(0 = best, 40 = worst)


Economic Environment
(0 = best, 30 = worst)

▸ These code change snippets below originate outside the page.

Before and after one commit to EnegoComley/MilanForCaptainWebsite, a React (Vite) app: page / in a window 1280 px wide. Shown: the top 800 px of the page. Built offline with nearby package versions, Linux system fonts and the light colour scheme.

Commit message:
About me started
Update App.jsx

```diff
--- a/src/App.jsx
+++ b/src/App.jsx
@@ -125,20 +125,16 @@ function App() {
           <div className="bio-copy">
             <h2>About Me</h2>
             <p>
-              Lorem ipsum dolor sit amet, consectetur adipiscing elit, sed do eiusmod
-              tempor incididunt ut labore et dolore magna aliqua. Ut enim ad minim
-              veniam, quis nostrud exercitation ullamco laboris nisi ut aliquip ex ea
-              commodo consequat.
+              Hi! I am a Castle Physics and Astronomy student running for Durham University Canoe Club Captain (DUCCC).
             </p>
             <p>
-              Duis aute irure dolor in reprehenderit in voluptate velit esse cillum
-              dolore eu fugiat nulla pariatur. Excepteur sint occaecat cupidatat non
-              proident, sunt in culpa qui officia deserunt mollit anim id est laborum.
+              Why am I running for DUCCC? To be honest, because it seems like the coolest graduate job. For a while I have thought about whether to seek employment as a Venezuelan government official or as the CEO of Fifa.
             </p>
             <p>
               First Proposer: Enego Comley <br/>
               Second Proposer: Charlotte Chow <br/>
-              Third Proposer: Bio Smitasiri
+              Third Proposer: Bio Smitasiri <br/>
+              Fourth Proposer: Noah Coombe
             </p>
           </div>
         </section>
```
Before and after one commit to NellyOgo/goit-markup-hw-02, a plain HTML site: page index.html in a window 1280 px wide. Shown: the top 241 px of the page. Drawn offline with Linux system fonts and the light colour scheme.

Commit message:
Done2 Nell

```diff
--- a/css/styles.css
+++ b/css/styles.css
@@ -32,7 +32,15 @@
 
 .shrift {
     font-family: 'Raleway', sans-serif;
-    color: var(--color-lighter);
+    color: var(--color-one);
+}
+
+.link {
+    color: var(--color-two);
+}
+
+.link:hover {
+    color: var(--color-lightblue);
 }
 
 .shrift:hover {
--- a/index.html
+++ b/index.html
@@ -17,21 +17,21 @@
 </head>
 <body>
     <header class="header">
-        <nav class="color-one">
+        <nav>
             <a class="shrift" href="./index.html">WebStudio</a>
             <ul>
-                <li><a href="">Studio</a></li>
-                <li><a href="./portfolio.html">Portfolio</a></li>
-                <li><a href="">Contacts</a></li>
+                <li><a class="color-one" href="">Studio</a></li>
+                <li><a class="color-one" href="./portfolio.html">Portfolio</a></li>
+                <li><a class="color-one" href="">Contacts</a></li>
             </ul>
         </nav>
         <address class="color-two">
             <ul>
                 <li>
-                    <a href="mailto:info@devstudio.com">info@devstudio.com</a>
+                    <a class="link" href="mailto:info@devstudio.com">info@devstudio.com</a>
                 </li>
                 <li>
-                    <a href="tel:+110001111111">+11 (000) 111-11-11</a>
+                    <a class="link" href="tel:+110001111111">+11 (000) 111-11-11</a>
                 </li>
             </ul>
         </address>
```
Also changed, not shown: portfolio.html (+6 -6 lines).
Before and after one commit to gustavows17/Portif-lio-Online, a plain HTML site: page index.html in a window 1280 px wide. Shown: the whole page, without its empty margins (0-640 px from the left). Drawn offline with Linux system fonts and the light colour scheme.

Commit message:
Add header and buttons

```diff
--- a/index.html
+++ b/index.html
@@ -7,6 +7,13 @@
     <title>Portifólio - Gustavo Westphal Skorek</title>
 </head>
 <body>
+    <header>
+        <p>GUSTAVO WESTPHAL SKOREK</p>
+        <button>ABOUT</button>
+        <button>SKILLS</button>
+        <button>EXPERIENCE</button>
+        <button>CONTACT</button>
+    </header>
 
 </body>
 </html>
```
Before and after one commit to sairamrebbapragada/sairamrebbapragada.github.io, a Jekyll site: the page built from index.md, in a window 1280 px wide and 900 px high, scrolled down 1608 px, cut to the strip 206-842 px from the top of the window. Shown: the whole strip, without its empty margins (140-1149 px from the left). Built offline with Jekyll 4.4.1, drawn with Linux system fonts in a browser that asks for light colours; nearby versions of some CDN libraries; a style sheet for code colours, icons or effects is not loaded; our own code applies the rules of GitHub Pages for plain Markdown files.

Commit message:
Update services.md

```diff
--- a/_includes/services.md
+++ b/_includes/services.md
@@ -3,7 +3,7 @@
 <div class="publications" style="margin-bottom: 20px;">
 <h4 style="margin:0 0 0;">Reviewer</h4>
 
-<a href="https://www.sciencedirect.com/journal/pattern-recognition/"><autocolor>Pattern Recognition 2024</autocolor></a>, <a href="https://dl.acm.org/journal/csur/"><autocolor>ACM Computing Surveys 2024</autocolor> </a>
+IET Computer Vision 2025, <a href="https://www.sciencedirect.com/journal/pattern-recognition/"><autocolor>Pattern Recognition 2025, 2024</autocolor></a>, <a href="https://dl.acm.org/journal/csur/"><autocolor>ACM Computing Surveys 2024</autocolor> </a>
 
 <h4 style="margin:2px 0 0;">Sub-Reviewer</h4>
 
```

Freedom of the press is generally respected in law and practice in the Greek sector. A vibrant independent press frequently criticizes authorities, and private television and radio stations compete effectively with government-controlled stations. Concentration of ownership is a problem, however, and proper laws have not been implemented to prevent it from increasing. Most daily newspapers belong to or are linked to political parties or other groups, and only the state broadcaster has sufficient funds for producing much of its own programming. Travel across the border between the north and the south was severely restricted in the past, but in April 2003 the Turkish Cypriot authorities ended the requirement that journalists purchase a visa for entry; still, journalists are required to wear an identification tag for certain events, and this year Greek Cypriot journalists chose not to cover these events. In the disputed north, laws are in place for freedom of the press, but authorities are overtly hostile to the independent press. Court cases were brought against many journalists this year, often for insulting the Turkish military, which has a large presence here. Many local daily newspapers are available, but the broadcasting service is exclusively controlled by the Turkish-Cypriot administration. [The numerical rating for Cyprus is based on conditions in the Greek side of the island.]